Ever since I can remember I’ve been great with words. What confused everyone, including myself, is how I’ve read less than 10 books in my entire life. It’s only upon starting my journey with this website that I realised that I am hyperlexic, a splinter skill that means I’m exceptionally gifted (and fascinated by) my native language and how words are structured.

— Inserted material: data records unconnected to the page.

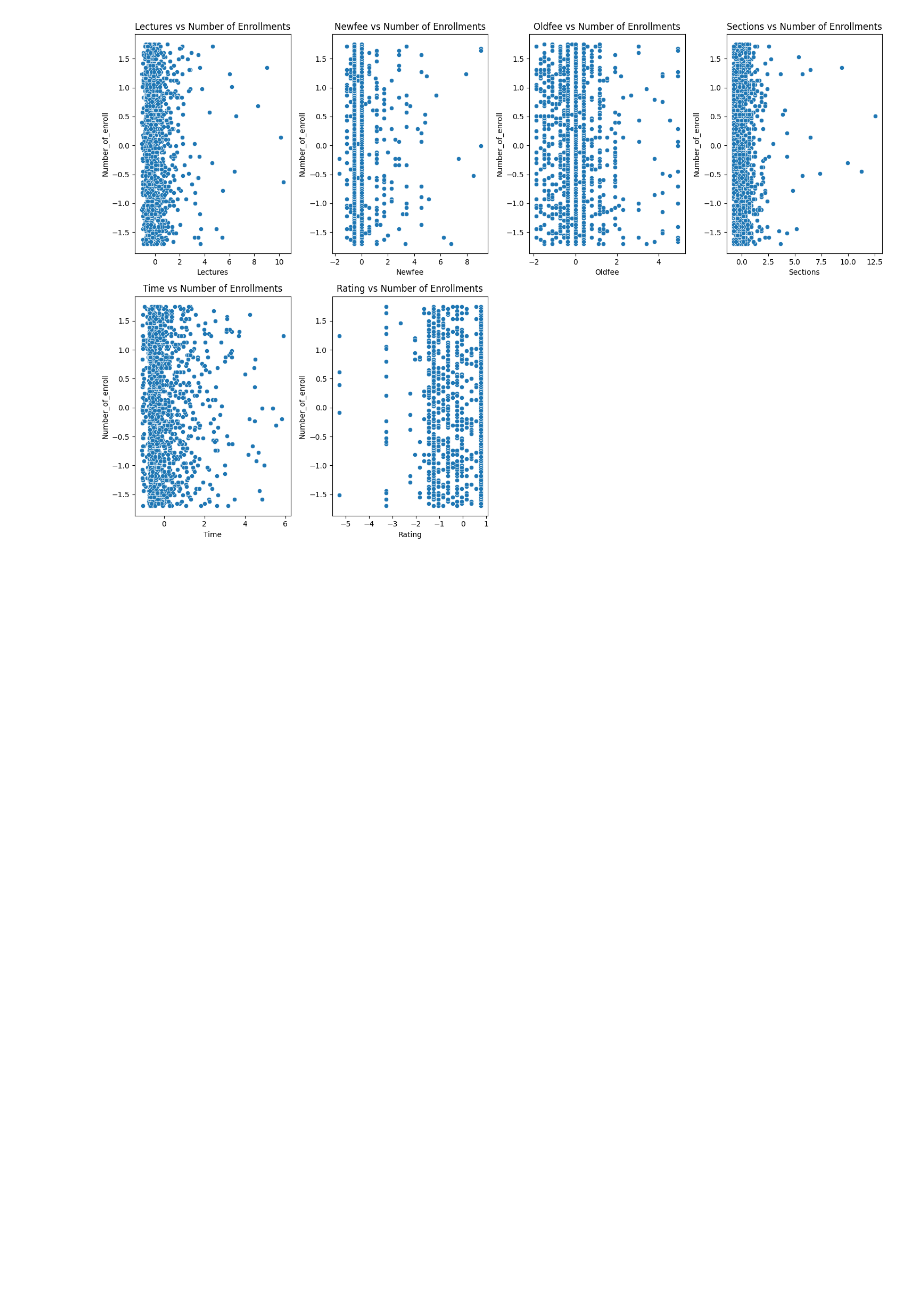
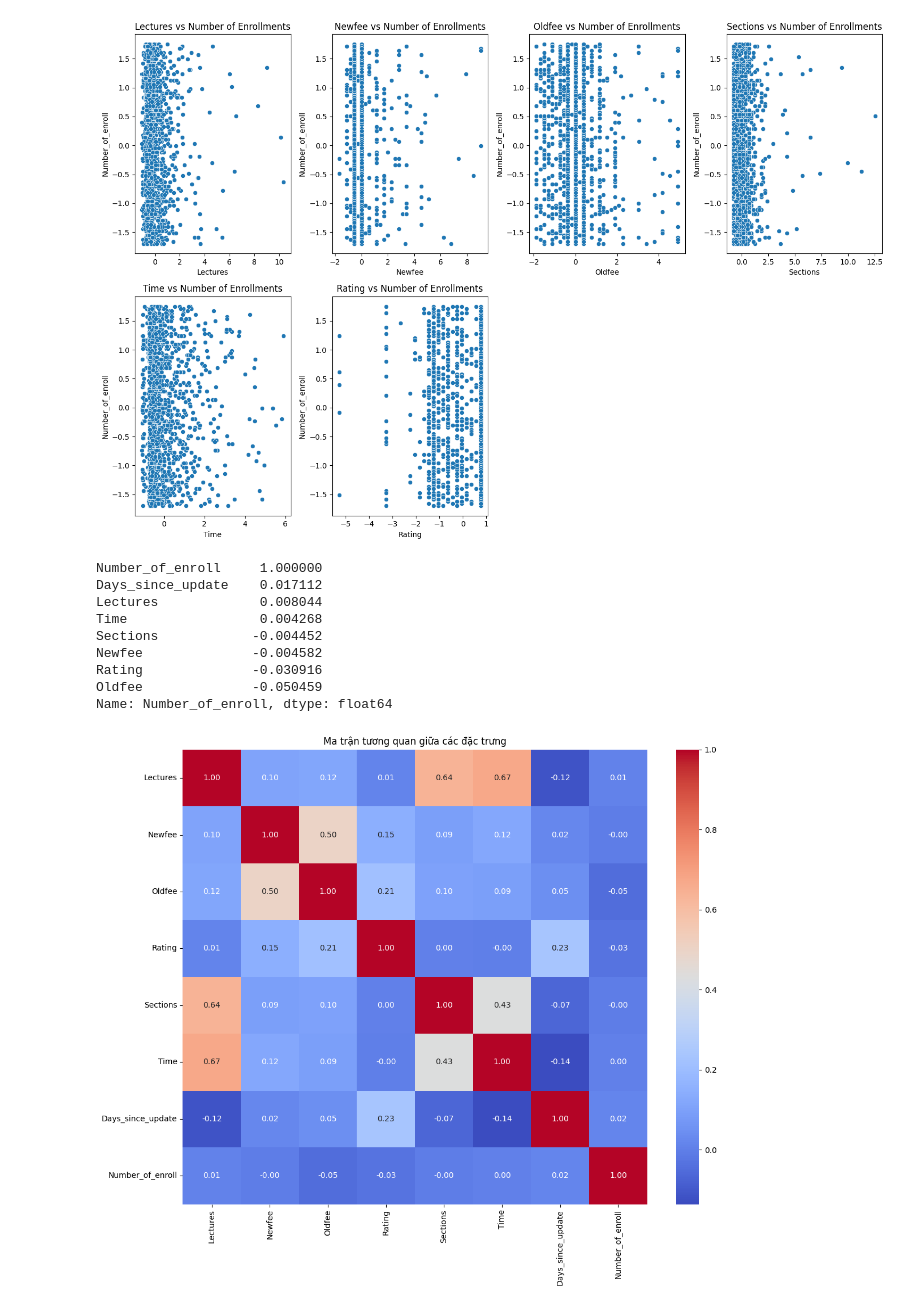
Before and after one commit to ur77ec17235/Data-Analysis, a Jupyter notebook: GroupTask/GroupResearch.ipynb, the cells around one changed output. Saved outputs shown, nothing was run; the diff lists cells and outputs as text; code cells hidden in the pictures; blank space fills up the shorter version.

```diff
--- a/GroupTask/GroupResearch.ipynb
+++ b/GroupTask/GroupResearch.ipynb
@@ -587,5 +581,10 @@ df.shape
 # %% [output]
 (1464, 14)
+# %%
+
+# Chuyển đổi 'Last_updated' thành timestamp và tính số ngày từ ngày cập nhật gần nhất
+df['Last_updated'] = pd.to_datetime(df['Last_updated'])
+df['Days_since_update'] = (pd.Timestamp('2024-08-08') - df['Last_updated']).dt.days
 # %%
 # Trực quan hóa dữ liệu theo kiểu histogram
 plt.figure(figsize=(15, 10))
@@ -697,13 +696,24 @@ plt.show()
 # nhưng cũng có một số biến không có mối quan hệ tuyến tính với biến Number_of_enrollers nhưng ta vẫn giữ lại để xem xét
 # có thể sẽ loại bỏ sau khi xây dựng mô hình
 # %%
-# Correlation Analysis
+corr_features = ['Lectures', 'Newfee', 'Oldfee', 'Rating', 'Sections', 'Time', 'Days_since_update', 'Number_of_enroll']
+correlation = df[corr_features].corr()
+print(correlation['Number_of_enroll'].sort_values(ascending=False))
 
-# Calculate the correlation matrix
-correlation_matrix = df[['Lectures', 'Newfee', 'Oldfee', 'Sections', 'Time', 'Rating', 'Number_of_enroll']].corr()
-
-# Visualize the correlation matrix using a heatmap
-plt.figure(figsize=(10, 8))
-sns.heatmap(correlation_matrix, annot=True, cmap='coolwarm', vmin=-1, vmax=1)
-plt.title('Correlation Matrix')
+# Vẽ heatmap tương quan
+plt.figure(figsize=(12, 10))
+sns.heatmap(correlation, annot=True, cmap='coolwarm', fmt=".2f")
+plt.title("Ma trận tương quan giữa các đặc trưng")
+plt.tight_layout()
 plt.show()
+# %% [output]
+Number_of_enroll     1.000000
+Days_since_update    0.017112
+Lectures             0.008044
+Time                 0.004268
+Sections            -0.004452
+Newfee              -0.004582
+Rating              -0.030916
+Oldfee              -0.050459
+Name: Number_of_enroll, dtype: float64
+[figure, added]
```
Also changed, not shown: parts of 23 cells of this notebook, 3 other files.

But what is the precocious ability known as Hyperlexia, and how can it be used to enhance the lives of others, as well as those with the condition? Let’s take a closer look.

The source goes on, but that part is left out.